WORKING DATA:

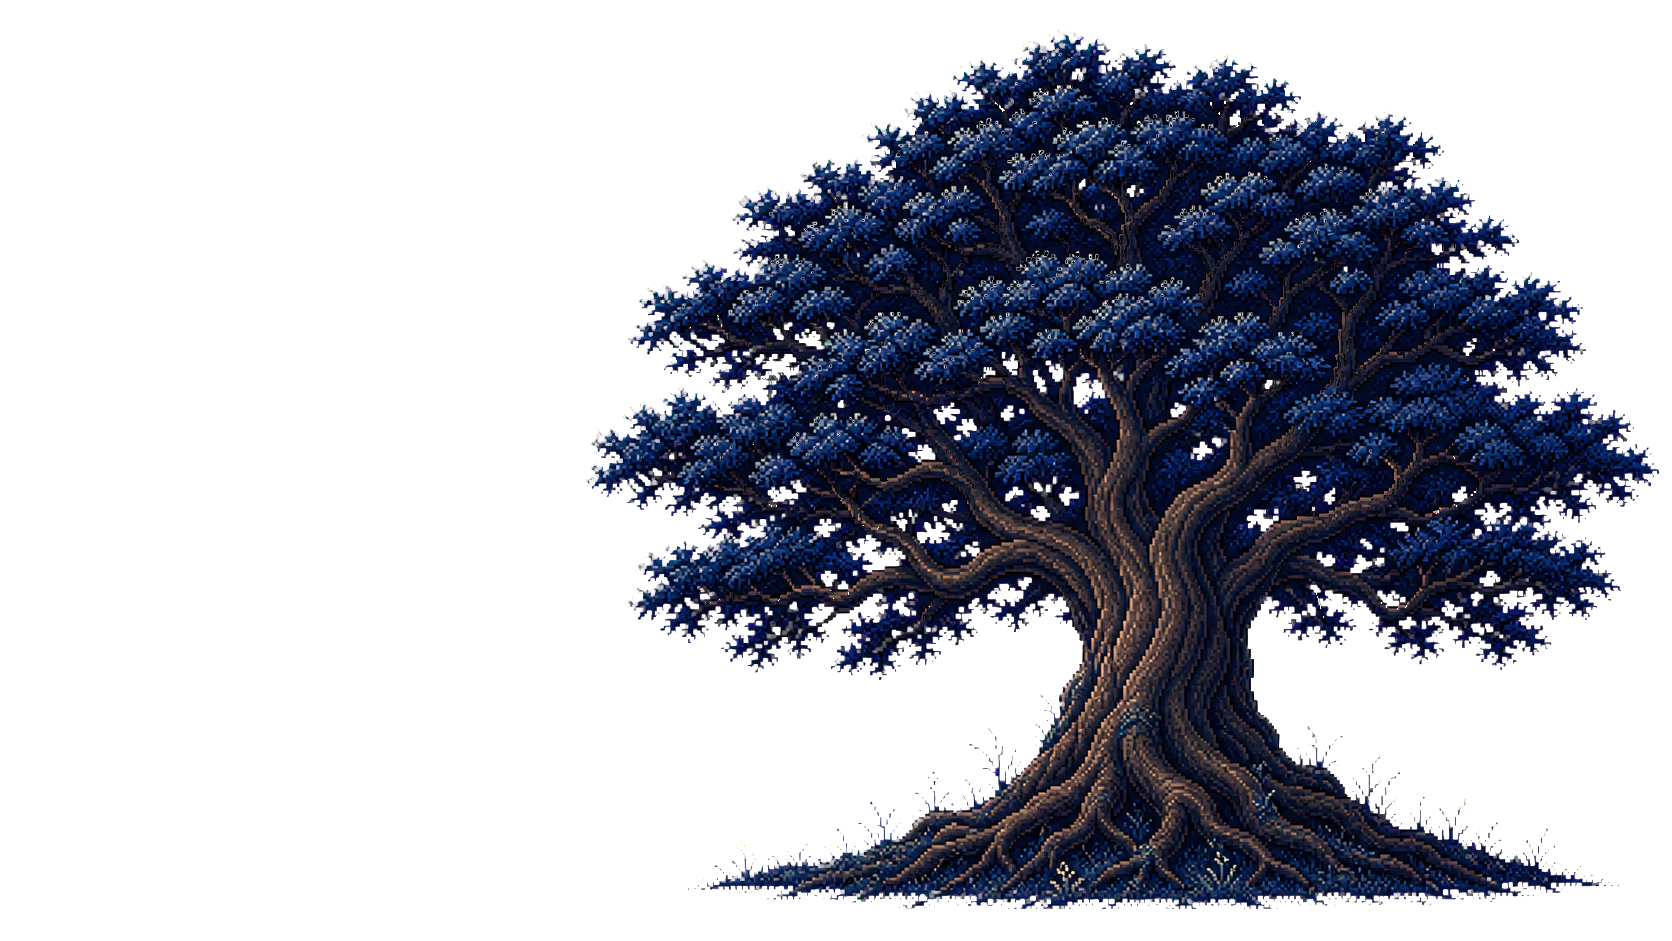
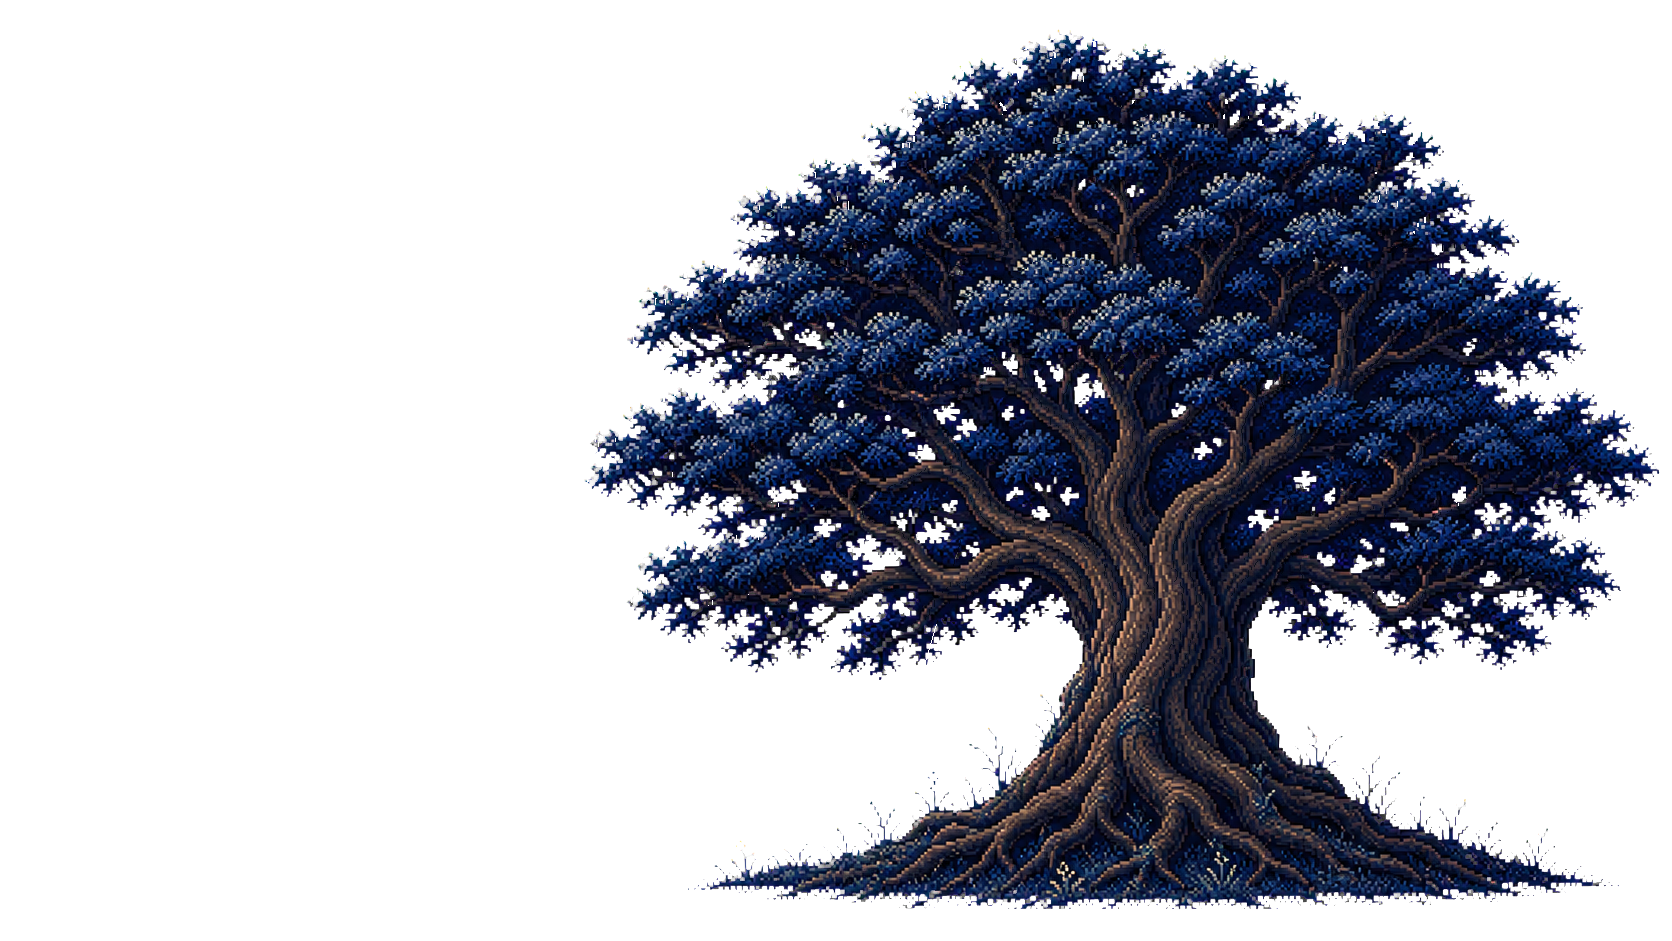
release 0.1.84

diff --git a/assets/js/dynamic-cv.js b/assets/js/dynamic-cv.js
@@ -6,8 +6,7 @@ const isLocalStudioPreview = ['127.0.0.1', 'localhost', '[::1]'].includes(window
 const isDaySceneStudio = Boolean(sceneStudio && isLocalStudioPreview && searchParams.get('studio') === 'day');
 const isSceneStudioMode = Boolean(sceneStudio && isLocalStudioPreview && (searchParams.get('studio') === '1' || searchParams.get('studio') === 'day'));
 const dayWindFrameDuration = 180;
-const nightWindFrameDuration = 260;
-const sceneStudioWindFrameDuration = isDaySceneStudio ? dayWindFrameDuration : nightWindFrameDuration;
+const nightWindFrameDuration = 240;
 const nightTreeWindFrames = Array.from(
   { length: 8 },
   (_, index) => `assets/pixel/home/tree-sway-v2-${String(index).padStart(2, '0')}.png`
@@ -1559,7 +1558,22 @@ function initializeSceneStudio(studio) {
   const inputs = [...studio.querySelectorAll('[data-scene-control]')];
   const status = studio.querySelector('[data-scene-status]');
   const canopySparkles = studio.querySelector('.studio-canopy-sparkles');
-  const storageKey = isDaySceneStudio ? 'zhengji-scene-studio-day-v4' : 'zhengji-scene-studio-night-v5';
+  const storageKey = isDaySceneStudio ? 'zhengji-scene-studio-day-v5' : 'zhengji-scene-studio-night-v6';
+  const sceneStudioWindDefaults = isDaySceneStudio
+    ? {
+        'day-tree-amplitude': 6,
+        'day-tree-band-height': 4,
+        'day-tree-cycle-seconds': 3,
+        'day-tree-show-mask': false,
+        'wind-frame-duration': dayWindFrameDuration
+      }
+    : {
+        'day-tree-amplitude': 3,
+        'day-tree-band-height': 8,
+        'day-tree-cycle-seconds': 3.6,
+        'day-tree-show-mask': false,
+        'wind-frame-duration': nightWindFrameDuration
+      };
   const sceneStudioConfig = {
     'tree-x': 22.8,
     'tree-y': 18.6,
@@ -1580,11 +1594,7 @@ function initializeSceneStudio(studio) {
     'ground-y': -5.2,
     'ground-scale': 0.65,
     'ground-layer': 5,
-    'day-tree-amplitude': 6,
-    'day-tree-band-height': 4,
-    'day-tree-cycle-seconds': 3,
-    'day-tree-show-mask': false,
-    'wind-frame-duration': sceneStudioWindFrameDuration
+    ...sceneStudioWindDefaults
   };
   const properties = {
     'tree-x': '--tree-x',
@@ -1700,11 +1710,7 @@ function initializeSceneStudio(studio) {
       'ground-y': -5.2,
       'ground-scale': 0.65,
       'ground-layer': 5,
-      'day-tree-amplitude': 6,
-      'day-tree-band-height': 4,
-      'day-tree-cycle-seconds': 3,
-      'day-tree-show-mask': false,
-      'wind-frame-duration': sceneStudioWindFrameDuration
+      ...sceneStudioWindDefaults
     });
     renderSceneStudio();
     restartSceneStudioAnimation();

diff --git a/index.html b/index.html
@@ -21,10 +21,10 @@
     <link rel="preconnect" href="https://fonts.googleapis.com" />
     <link rel="preconnect" href="https://fonts.gstatic.com" crossorigin />
     <link href="https://fonts.googleapis.com/css2?family=Bodoni+Moda:opsz,wght@6..96,500;6..96,600;6..96,700;6..96,800&family=DM+Mono:wght@400;500&family=Manrope:wght@400;500;600&display=swap" rel="stylesheet" />
-    <link rel="stylesheet" href="assets/css/dynamic-cv.css?v=0.1.83" />
-    <script src="assets/js/i18n.js?v=0.1.83" defer></script>
-    <script src="assets/js/day-ground-wind.js?v=0.1.83" defer></script>
-    <script src="assets/js/dynamic-cv.js?v=0.1.83" defer></script>
+    <link rel="stylesheet" href="assets/css/dynamic-cv.css?v=0.1.84" />
+    <script src="assets/js/i18n.js?v=0.1.84" defer></script>
+    <script src="assets/js/day-ground-wind.js?v=0.1.84" defer></script>
+    <script src="assets/js/dynamic-cv.js?v=0.1.84" defer></script>
   </head>
   <body data-active-chapter="home" data-scroll-motion="enabled">
     <a class="skip-link" href="#main-content" data-i18n="skip.content">Skip to content</a>
@@ -109,7 +109,7 @@
           <label>Vertical <input type="range" min="-18" max="18" step="0.1" value="-5.2" data-scene-control="ground-y" /><output data-scene-value="ground-y"></output></label>
           <label>Size <input type="range" min="0.5" max="1.15" step="0.01" value="0.65" data-scene-control="ground-scale" /><output data-scene-value="ground-scale"></output></label>
           <label>Depth / layer <input type="range" min="1" max="5" step="1" value="5" data-scene-control="ground-layer" /><output data-scene-value="ground-layer"></output></label>
-          <label class="studio-wind-frame-control">Motion / frame <input type="range" min="180" max="900" step="20" value="180" data-scene-control="wind-frame-duration" /><output data-scene-value="wind-frame-duration"></output></label>
+          <label class="studio-wind-frame-control">Motion / frame <input type="range" min="180" max="900" step="20" value="240" data-scene-control="wind-frame-duration" /><output data-scene-value="wind-frame-duration"></output></label>
         </div>
 
         <div class="studio-actions">

diff --git a/docs/design/TIME_OF_DAY_THEME.md b/docs/design/TIME_OF_DAY_THEME.md
@@ -9,8 +9,8 @@
 ## 00 场景
 
 - 夜晚保留现有星空、夜树、草地、Saber、树木星雨、坠落荧光与 Saber 音乐彩蛋。
-- 公开夜景与 Night Scene Studio 使用 `tree-sway-v2` 八帧树动画；第 1、5 帧保持批准静止树，树干、根系和主枝固定，其余帧只移动树冠叶片。树冠中央保留深蓝承托叶影，移动叶缘不得在枝干旁露出透明夜空。夜景的树、草与 Saber 待机帧使用 `260ms`；日景草地保持第 3 档、`180ms`。两种主题的节奏独立，禁止用全局常量覆盖夜景。
-- 白天公开场景使用 `sky-day-v2`、`ground-foundation-day-v1`、`tree-day-v2` 与 `meadow-day-wind-v7`；树木保持静态，草地维持第 3 档、`180ms` 节奏。Day Scene Studio 使用 `tree-day-pixel-wind-v2` 的内部承托、后叶、固定枝干和前叶四层 Canvas 风动树，并从 `meadow-day-v1` 实时绘制独立草地 Canvas；Malinois 素材暂存于 `assets/pixel/home/`，当前页面与 Day Scene Studio 均不加载其图层或动画。
+- 公开夜景与 Night Scene Studio 使用 `tree-sway-v2` 八帧树动画；第 1、5 帧保持批准静止树，树干、根系、主枝及其暗色描边逐像素固定。其余帧按内部承托暗叶 → 后景内层叶 → 前景叶团 → 固定枝干的遮盖顺序绘制：内层深蓝叶片以约 `1px` 低幅跟随，外层叶团保持完整摆幅。承托暗叶覆盖到树冠下缘，移动叶缘不得在枝干旁露出透明夜空。夜景的树、草与 Saber 待机帧使用 `240ms`；日景草地保持第 3 档、`180ms`。两种主题的节奏独立，禁止用全局常量覆盖夜景。
+- 白天公开场景使用 `sky-day-v2`、`ground-foundation-day-v1`、`tree-day-v2` 与 `meadow-day-wind-v7`；树木保持静态，草地维持第 3 档、`180ms` 节奏。Day Scene Studio 使用 `tree-day-pixel-wind-v2` 的内部承托、后叶、固定枝干和前叶四层 Canvas 风动树，并从 `meadow-day-v1` 实时绘制独立草地 Canvas。未启用的 Malinois 试验素材已移除，当前白天页面与 Day Scene Studio 均不加载角色图层或动画。
 - 白天不初始化依赖夜景叙事的坠落荧光、树木星雨和 Saber 音乐触发器，避免隐藏控件仍可聚焦或触发。
 - 白天与夜晚的 `1672×941` 天空、地基、树木和草地对应资产在所有响应式断点共享同一套场景坐标；禁止按主题单独移动对应图层，保证逐层一一对齐。
 - 日景主页当前使用原始 `tree-day-v2` 静态树；禁止整棵树的 CSS 位移和未锁定原像素的 AI 帧。后续树冠精灵图只能通过蒙版编辑生成，且树干、根系和主枝必须与 `tree-day-v2` 逐像素一致，避免透明空区、边缘拖影及根系位移。

diff --git a/docs/changes/0.1.83.md b/docs/changes/0.1.83.md
@@ -6,9 +6,12 @@
 
 ## 清理内容
 
-- 删除未被页面、运行时脚本、样式或本地风场调试页引用的 84 个旧像素资产：马犬试验帧、草地 v6、日间树 v1 与 v6–v9，以及夜间树 v1。
-- 保留公开页面动态加载的日间草地 v7 帧与夜间树 v2 帧。
+- 首页素材包从 315 张收敛到 40 张在用图片；发布仓库删除其中 84 个曾被跟踪的旧像素资产，其余本地试验导出同步移出工作区。清理范围包括马犬试验帧、草地风动 v1–v6 过程稿、日间树 v1 与 v6–v9、夜间树 v1、旧精灵表和废弃角色导出。
+- 删除根目录 `tmp/` 的 126 个临时文件、已验收的页面截图、生成缓存和三项退役工具；当前树木分层工具继续保留在本地，夜间生成器改用仍在资产包内的 `tree-sway-v2-00.png` 作为静止源帧。
+- 将 67 个可重建的浏览器截图、日志、旧视觉方案和未引用副图移出项目目录并保存到系统临时归档，共 34,858,294 字节；可编辑源目录、仓库备份与夜景构图参考继续保留。
+- 当前公开场景保留日间草地 v7、夜间树 v2、日间树四层风动素材、Saber 待机素材和两艘背景舰船；主页素材目录内已无未引用图片。
 - 将 `tmp/`、本地工具、场景截图、马犬试验、旧树与旧草地生成序列加入 `.gitignore`，避免后续中间产物进入发布仓库。
+- 昼夜主题与交互规则同步移除已经退役的 Malinois 引用。
 - CSS 与运行时脚本缓存参数升级至 `0.1.83`。
 
 ## 验证

diff --git a/docs/changes/0.1.84.md b/docs/changes/0.1.84.md
@@ -1,0 +1,20 @@
+# 0.1.84
+
+- 状态：本地工作树
+- 日期：2026-08-12
+- 版本来源：`package.json`
+- 影响页面：公开首页、Night Scene Studio、Day Scene Studio
+
+## 参数定稿
+
+- 昼夜场景共用已确认的构图参数：树木 `22.8 / 18.6 / 0.75 / z1`，Saber `62.1 / 68 / 0.48 / z3`，地基 `4.8 / 1.02 / 0.89 / z1`，草地 `9.3 / -5.2 / 0.65 / z5`。
+- 夜间树、草与 Saber 待机帧固定为 `240ms`；Night Studio 草稿恢复值同步为最大摆幅 `3px`、条带高度 `8px`、循环时长 `3.6s` 和 `240ms`。夜间不显示日间条带风控制，这组条带值只用于保持复制配置完整。
+- 夜间八帧树动画重新分层生成：内部承托暗叶封住树冠空洞，主干走廊里的深蓝叶片以约 `1px` 跟随，外层叶团保持原摆幅，暖色树皮及相邻暗色描边作为最终固定层逐像素覆盖。圈内下半树冠已经纳入无透明天空回归范围。
+- 日间树冠和草地保持最大摆幅 `6px`、条带高度 `4px`、循环时长 `3.0s`；公开日间草地与 Day Studio 的基础帧节奏保持 `180ms`。
+- Studio 本地存储键升级为 day v5 与 night v6，旧草稿不会覆盖本次定稿值；恢复按钮按当前昼夜模式载入对应参数。
+- 静态资源缓存参数统一升级到 `0.1.84`。
+
+## 验证
+
+- `npm test`：126 项通过。
+- 本地 Day Studio 实测回读 `6px / 4px / 3.0s / 180ms`，Night Studio 实测回读 `3px / 8px / 3.6s / 240ms`；两页控制台均无错误。

diff --git a/docs/CHANGELOG.md b/docs/CHANGELOG.md
@@ -4,6 +4,7 @@
 
 | 版本 | 日期 | 状态 | 摘要 | 详细记录 |
 | --- | --- | --- | --- | --- |
+| `0.1.84` | 2026-08-12 | 本地工作树 | 固定昼夜两套 Scene Studio 参数，并将夜间树、草与 Saber 节奏定稿为 240ms | [`changes/0.1.84.md`](changes/0.1.84.md) |
 | `0.1.83` | 2026-08-12 | GitHub Pages 发布 | 清理未引用的中间像素资产，并将本地生成物纳入 Git 忽略规则 | [`changes/0.1.83.md`](changes/0.1.83.md) |
 | `0.1.82` | 2026-08-12 | GitHub Pages 发布 | 发布日间与夜间树更新、日间文字配色，并将建设进度更新为 50% | [`changes/0.1.82.md`](changes/0.1.82.md) |
 | `0.1.81` | 2026-08-02 | 本地工作树 | 定稿白天场景组合，默认切换为强风 180ms，并升级本地 Studio 草稿与缓存版本 | [`changes/0.1.81.md`](changes/0.1.81.md) |

diff --git a/docs/design/INTERACTION_RULES.md b/docs/design/INTERACTION_RULES.md
@@ -4,7 +4,7 @@
 
 ## 00 / Saber 音乐彩蛋
 
-- 仅在夜晚主题启用；白天场景使用 Malinois，Saber 与音乐触发区不显示。
+- 仅在夜晚主题启用；白天场景不显示角色层，Saber 与音乐触发区不显示。
 - 连续点击 Saber 五次解锁并播放《孤独な巡礼》。
 - 音乐开始后跨 01–05 章节持续播放，滚动离开 00 不触发暂停。
 - 已解锁后再次点击 Saber 切换暂停与继续播放；标签页隐藏和页面离开时暂停，歌曲结束后可再次点击重播。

TASK STATEMENT: Work out how many lines in the records above contain the word "zhengji". State only that number.

ANSWER BELOW: 2